Subscribe
the Legacy continues…………………….
Gregory R. Mann, Ph.D. {ret.}

Sea Squirt

“Molgula manhattensis”

The Sea Squirt is an immobile filter feeder that live on the ocean floor. Despite their plant-like appearance, Sea Squirts are actually more closely related to vertebrates than they are to invertebrates such as sponges & coral. There are more than 3,000 known Sea Squirt species found on the seabed around the world, with the majority of Sea Squirt species being found in the warmer, nutrient-rich tropical waters. Sea Squirts are also called “Sea Grapes” because a pack of Sea Squirts looks like a bunch of grapes. Sea Squirts belong to a remarkable group of undersea animals called Tunicates which are sac-like filter-feeders that live on plankton & organic matter they strain from the water they pump through their bodies. Although one could hardly tell by looking at their squishy bodies, Sea Squirts are also part of the phylum of “chordates”, the group of animals that include fish, birds, reptiles and mammals. This is because in their larval stage, Sea Squirts have many of the anatomical features of vertebrate animals. Sea Squirts can vary from just 3 centimeters to 30 centimeters in length depending on the species of Sea Squirt and its habitat.

Sea Squirts can be found in variety of colors & shapes due to the fact that their bodies are made of one solid structure rather than having a skeleton, which is protected by a membrane just a few cells thick. Sea Squirts are normally cylindrical in shape, but can also be round or even bell-shaped. Sea Squirts are filter feeders which means that they feed by filtering the nutritious particles out of the water. Sea Squirts filter the sea water through slits in their membranes, taking food & water in and letting waste & excess water out. Sea Squirts primarily feed on the plankton and nutrients in the water along with the algae that grows on them. Many larger Sea Squirt species have stick tentacle-like appendages which catch food particles as they float past. Some really large species of Sea Squirts that are found in the deep ocean, are even known to trap & ingest small animal including fish & sea jellies. Due to the fact that Sea Squirts attach themselves to objects from a very young age, they are often sitting targets for hungry passers.
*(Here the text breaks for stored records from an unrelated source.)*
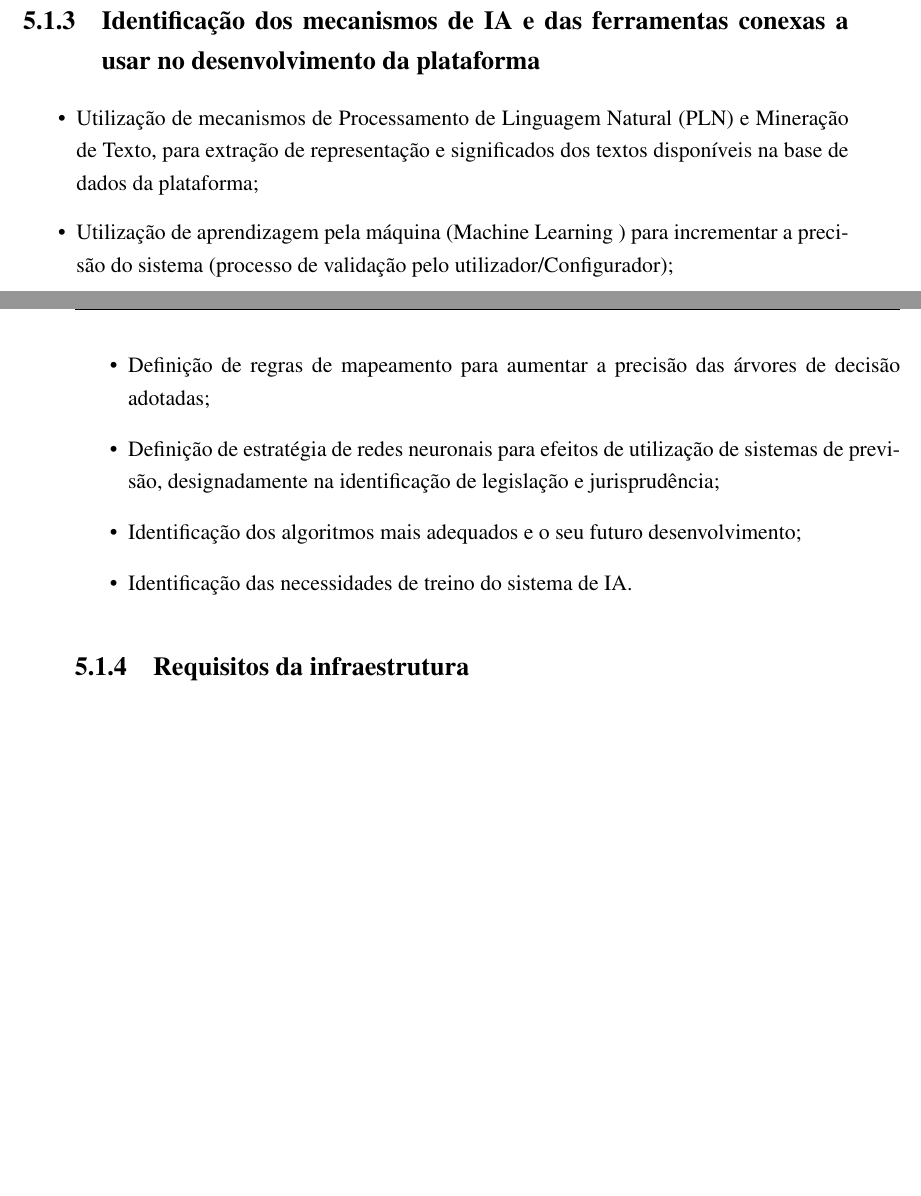
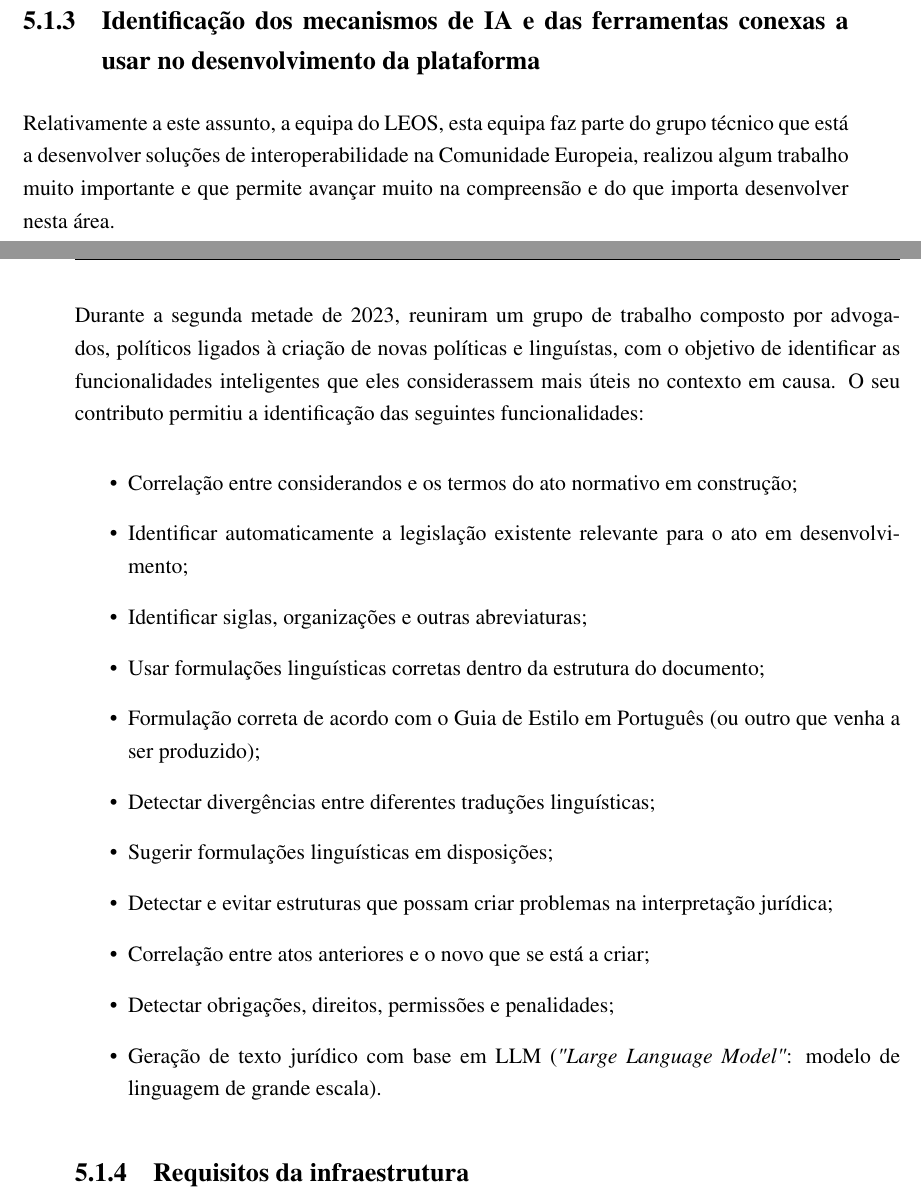
Before and after one commit to jcramalho/Drafter-, a LaTeX document (Drafter+-relatorio.tex, which reads drafter-requisitos.tex): two parts of pages 31 and 32 of 44 before the commit and two parts of pages 31 and 32 of 45 after it, joined at a grey line, cut so that both start at the same text, the shorter picture padded with empty space. Compiled offline with pdfLaTeX.

Commit message:
Mais uns reqs...

```diff
--- a/drafter-requisitos.tex
+++ b/drafter-requisitos.tex
@@ -207,18 +207,27 @@ Service a partir do LEOS, o que com algum trabalho se consegue fazer.
 \subsection{Identificação dos mecanismos de IA e das ferramentas conexas a usar no desenvolvimento
 da plataforma}
 
+Relativamente a este assunto, a equipa do LEOS, esta equipa faz parte do grupo técnico que está a
+desenvolver soluções de interoperabilidade na Comunidade Europeia, realizou algum trabalho muito
+importante e que permite avançar muito na compreensão e do que importa desenvolver nesta área.
+
+Durante a segunda metade de 2023, reuniram um grupo de trabalho composto por advogados,
+políticos ligados à criação de novas políticas e linguístas, com o objetivo de identificar
+as funcionalidades inteligentes que eles considerassem mais úteis no contexto em causa.
+O seu contributo permitiu a identificação das seguintes funcionalidades:
+
 \begin{itemize}
-\item Utilização de mecanismos de Processamento de Linguagem Natural (PLN) e Mineração de
-Texto, para extração de representação e significados dos textos disponíveis na base de dados
-da plataforma;
-\item Utilização de aprendizagem pela máquina (Machine Learning ) para incrementar a precisão do
-sistema (processo de validação pelo utilizador/Configurador);
-\item Definição de regras de mapeamento para aumentar a precisão das árvores de decisão
-adotadas;
-\item Definição de estratégia de redes neuronais para efeitos de utilização de sistemas de previsão,
-designadamente na identificação de legislação e jurisprudência;
-\item Identificação dos algoritmos mais adequados e o seu futuro desenvolvimento;
-\item Identificação das necessidades de treino do sistema de IA.
+    \item Correlação entre considerandos e os termos do ato normativo em construção;
+    \item Identificar automaticamente a legislação existente relevante para o ato em desenvolvimento;
+    \item Identificar siglas, organizações e outras abreviaturas;
+    \item Usar formulações linguísticas corretas dentro da estrutura do documento;
+    \item Formulação correta de acordo com o Guia de Estilo em Português (ou outro que venha a ser produzido);
+    \item Detectar divergências entre diferentes traduções linguísticas;
+    \item Sugerir formulações linguísticas em disposições;
+    \item Detectar e evitar estruturas que possam criar problemas na interpretação jurídica;
+    \item Correlação entre atos anteriores e o novo que se está a criar;
+    \item Detectar obrigações, direitos, permissões e  penalidades;
+    \item Geração de texto jurídico com base em LLM (\emph{"Large Language Model"}: modelo de linguagem de grande escala).
 \end{itemize}
 
 
```
Also changed, not shown: Drafter+-relatorio.pdf, 5 other files.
Snails, crustaceans and eels are the most common predators of the Sea Squirt along with some species of larger fish.

Interesting Facts

  •  Sea Squirts can reach 0.2 to 4 inches in length.
  •  Sea Squirts can be green, yellow, red, orange, pink, blue, brown or white colored, depending on the species and its habitat.
  •  Body of Sea Squirt is covered with membrane called tunic, which consists of living tissue with its own blood supply. Tunic is usually smooth and very rigid.
  •  Sea Squirts have sac-like, cylindrical (rarely roundish or bell-shaped) body with two siphons on the upper side.
  •  Sea Squirts often form colonies that look like grapes or rubbery blobs on the seafloor.
  •  Sea Squirts are filter feeders. It absorbs water with edible particles through the siphon and separates plankton & algae from the water in the pharynx and lower parts of digestive system.
  •  Some species of Sea Squirts use tentacle-like structures to catch sea jellies and small fish.
  •  Sea Squirts use second siphon for the elimination of waste products.
  •  Natural enemies of Sea Squirts are eels, large fish, snails, sea stars and crustaceans.
  •  A Sea Squirt ejects water from the siphon as a response to touch or when someone tries to pull it out of the water, hence the name “Sea Squirt”.
  •  Sea Squirts have both types of reproductive organs. Each animal releases eggs & sperm cells directly into the water, where they mix and merge with sperm cells and eggs of other Sea Squirts (self-fertilization happens rarely).
  •  Fertilized eggs float as a part of zooplankton from 12 hours to 3 days. Larvae have numerous anatomical features of vertebrates and they look like tadpoles. Shortly after hatching, larvae migrate to the ocean floor to find suitable spot where they will spend the rest of their life attached to the substrate.
  •  Larva attaches to the rock or some other solid object and starts digestion of its own body parts: tail, primitive eye, cerebral ganglion (brain-like organ) and notochord (spine-like structure). This process usually lasts 36 hours and leads to creation of sac-like creature equipped with 2 siphons and circulatory, digestive and reproductive systems.
  •  Sea Squirts undergo retrogressive metamorphosis, which means that very complex anatomy of larva transforms into very simple anatomy of adult animal. Sea Squirts reach sexual maturity at the age of few weeks.
  •  A Sea Squirt can survive 7 to 30 years in the wild, depending on the species.
Advertisements